It’s part of the “Walk!Bike!Fun!” pedestrian and bicycle safety curriculum that was developed by the Bike Alliance of Minnesota through a federal Safe Routes to School Grant in collaboration with the Center for Prevention at Blue Cross and Blue Shield of Minnesota.

St. Agnes was able to use the bicycles for three weeks, Sept. 26 through Oct. 16 – much to the delight of students, such as Alexis Bruder. When asked what was the coolest thing about the bikes, she said with a big smile, “You get to ride bike at school!”

Peterson and another St. Agnes teacher, Peggy Stowe, attended educator’s curriculum training for the program this past June in Long Prairie.

The bike fleet has been to several places since since its launch at the CentraCare Earth Day Run event on April 19, according to Hannah Dockendorf, community wellness specialist with CentraCare.

It has been to bike rodeos around St. Cloud and Sauk Centre, was used for the Walk! Bike! Fun! training in Long Prairie and St. Cloud, and stopped at a few different KIDSTOP sites in central Minnesota.

Each organization uses it for a different length of time, depending on what they are using it for and their staff capacity.

“When working with Barb at St. Agnes School, we suggested two weeks for the Walk! Bike! Fun! curriculum training and she said that worked out really well for them,” Dockendorf said.
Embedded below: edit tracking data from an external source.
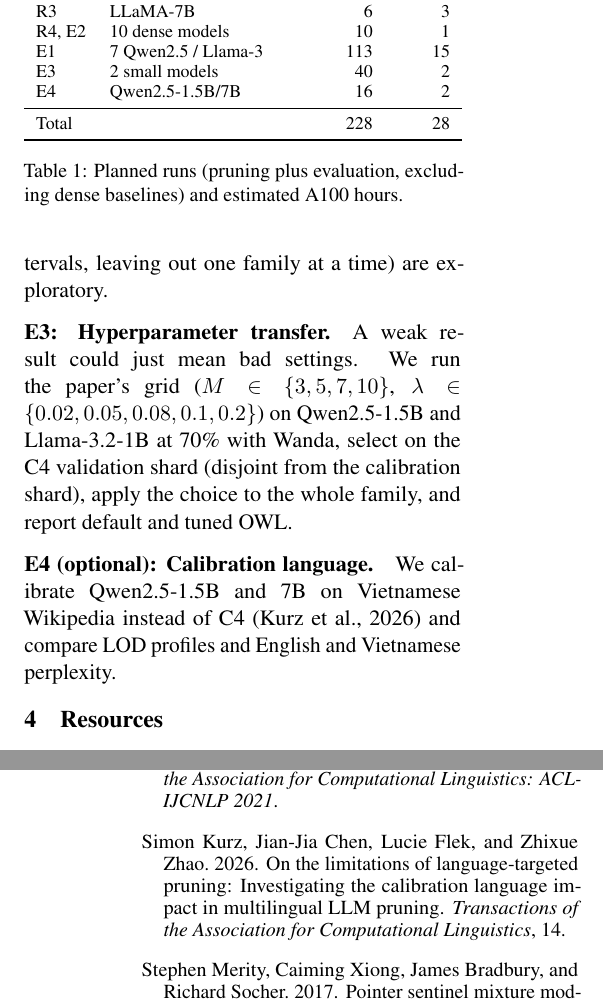
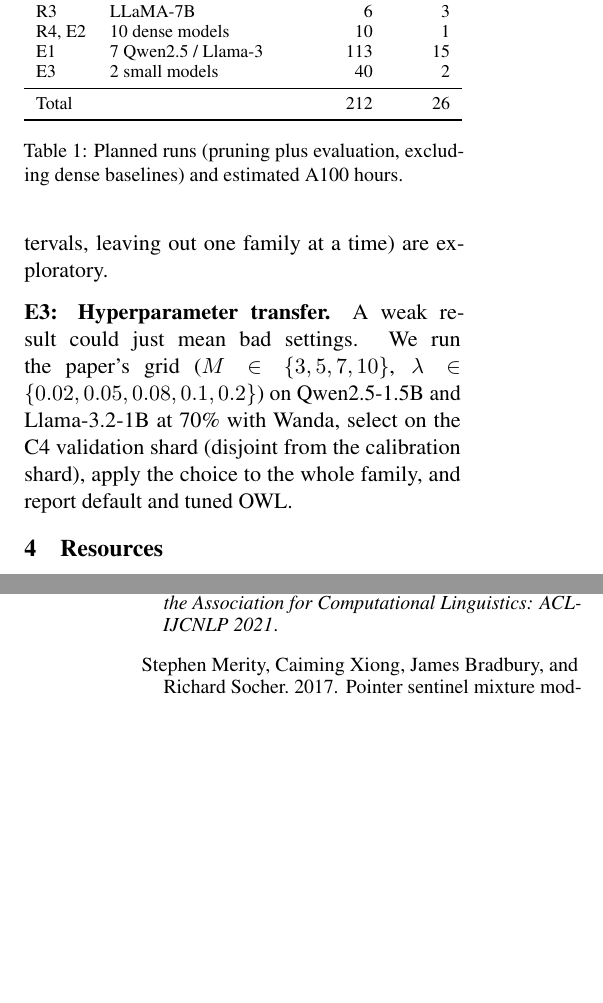
Before and after one commit to khangpt2k6/NLP_CLASS, a LaTeX document (proposal/proposal.tex): two parts of the columns of pages 2 and 3 of 3, joined at a grey line, cut so that both start at the same text, the shorter picture padded with empty space. Compiled offline with pdfLaTeX.

Commit message:
proposal: drop optional E4, put references on their own page
- remove E4 (Vietnamese calibration) paragraph and its budget row;
  totals now 212 runs / 26 A100 h
- \clearpage before the bibliography so references sit alone on page 3
- \raggedbottom to stop paragraph gaps stretching in short columns

Co-Authored-By: Claude Opus 5.5 <noreply@anthropic.com>

```diff
--- a/proposal/proposal.tex
+++ b/proposal/proposal.tex
@@ -21,6 +21,7 @@ Outlier Weighed Layerwise Sparsity Still Helps Small Modern LLMs}
 \author{Tuan Khang Phan \and Xuan Gia Han Nguyen \\
   University of South Florida}
 
+\raggedbottom
 \begin{document}
 \maketitle
 
@@ -56,8 +57,6 @@ C2 was only tested on LLaMA-1 (7B to 65B), trained on at most 1.4T tokens. Moder
 
 \paragraph{E3: Hyperparameter transfer.} A weak result could just mean bad settings. We run the paper's grid ($M \in \{3,5,7,10\}$, $\lambda \in \{0.02,0.05,0.08,0.1,0.2\}$) on Qwen2.5-1.5B and Llama-3.2-1B at 70\% with Wanda, select on the C4 validation shard (disjoint from the calibration shard), apply the choice to the whole family, and report default and tuned OWL.
 
-\paragraph{E4 (optional): Calibration language.} We calibrate Qwen2.5-1.5B and 7B on Vietnamese Wikipedia instead of C4 \citep{kurz2026limitations} and compare LOD profiles and English and Vietnamese perplexity.
-
 \section{Resources}
 
 No paid inference API is needed: all models are open-weight on Hugging Face.
@@ -75,9 +74,8 @@ R3 & LLaMA-7B & 6 & 3 \\
 R4, E2 & 10 dense models & 10 & 1 \\
 E1 & 7 Qwen2.5 / Llama-3 & 113 & 15 \\
 E3 & 2 small models & 40 & 2 \\
-E4 & Qwen2.5-1.5B/7B & 16 & 2 \\
 \midrule
-Total & & 228 & 28 \\
+Total & & 212 & 26 \\
 \bottomrule
 \end{tabular}
 \caption{Planned runs (pruning plus evaluation, excluding dense baselines) and estimated A100 hours.}
```
Also changed, not shown: proposal/ProjectProposal_TKP-XGHN.pdf, proposal/proposal.tex (3 more changed lines).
The program’s goal is to reduce the number of children who are injured each year through unsafe walking and bicycling activities. Teaching children while they are in school to be safe on sidewalks and roads will help reduce those injuries, according to the Bicycle Alliance of Minnesota.

The curriculum includes lessons to teach:

  • How to safely cross the road.

  • Traffic laws and responsible riding.

  • Parts of a bike and proper attire including wearing a bike helmet.

  • Communicating with pedestrians and vehicle drivers.

  • Scanning, stopping and proper positioning on the road.

Additionally, newly added components of the curriculum will help educators use this curriculum in classrooms with students who need help or assistance walking and biking.

New in 2019, educators will find:

  • Activity adaptations to provide different ways to help teach the activity or skill by using a different piece of equipment or making modifications.

  • Tips to differentiated learning to help educators provide all students within their diverse classroom a range of different avenues for understanding new information.

  • An adaptive toolkit which provides a jumping-off point for using the curriculum with people with disabilities and a list of common bike adaptations.

  • Learn to Ride lessons for students who do not know how to ride a bicycle or may need a refresher.